|2004||Lafayette||8–4||5–1||T–1st||L NCAA Division I-AA First Round|
|2005||Lafayette||8–4||5–1||T–1st||L NCAA Division I-AA First Round|
|2006||Lafayette||6–6||5–1||T–1st||L NCAA Division I First Round|
|2013||Lafayette||5–7||4–1||1st||L NCAA Division I First Round|
Frank Tavani’s Coaching Highlights
• Entering 40th year in coaching
• Begins 30th year coaching at Lafayette
• Lafayette College, Head Coach, December 1999-present
• Lafayette College, Associate Head Coach, April 1987-99
• Lebanon Valley College, Assistant Coach, April 1986-April 1987
• Franklin & Marshall College, Assistant Coach, February 1976-March 1986
• Given Maroon Club Staff Achievement of the Year Award, May. 2014
• Named Easton UNICO Man of the Year, Feb. 2009
• 2004 Patriot League Coach of the Year
• Finalist for Eddie Robinson National I-AA Coach of the Year Award in 2004
• Lebanon Catholic High School Hall of Fame, Inducted March 2004
• Lebanon Valley College Hall of Fame, Inducted Oct. 1988
• Pennsylvania Sports Hall of Fame,
Inducted Nov. 2006
• First player in Lebanon Valley College history to rush for 1,000 yards in a season (1975), earning Associated Press All-America honors
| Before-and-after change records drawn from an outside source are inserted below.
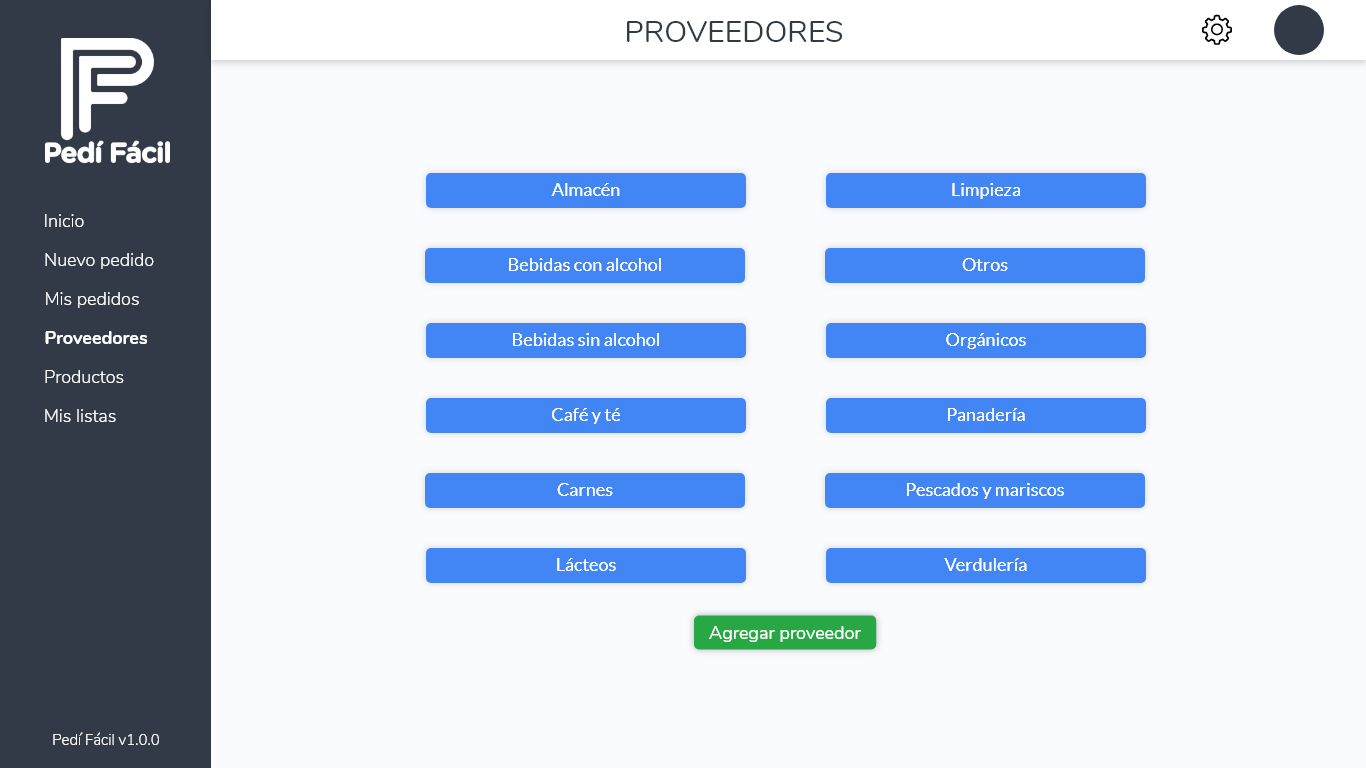
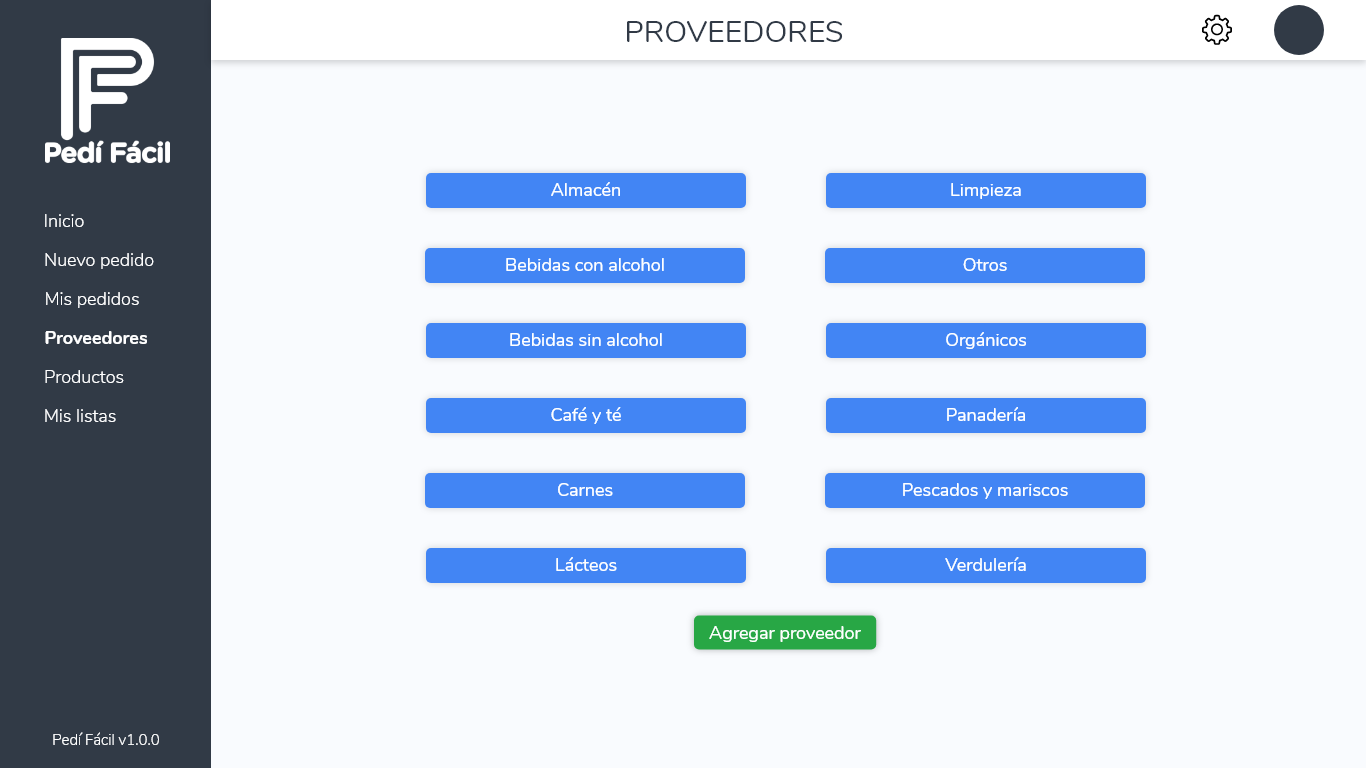
Sprint 1

diff --git a/README.md b/README.md
@@ -90,8 +90,8 @@
 * [Adobe XD link](https://xd.adobe.com/view/545bda9a-3633-4921-74ae-28f225b380b4-226a/)
 
 ### Tipografía
-* [Lato](https://fonts.google.com/specimen/Lato)
 * [Montserrat](https://fonts.google.com/specimen/Montserrat)
+* [Nunito](https://fonts.google.com/specimen/Nunito)
 
 ### Paleta de colores
 ![Color Palette Pedí Fácil](design/images/README_colorPalette.svg)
• Signed as a free agent with the Philadelphia Eagles of the NFL, 1976
|2016 Patriot League Football Standings|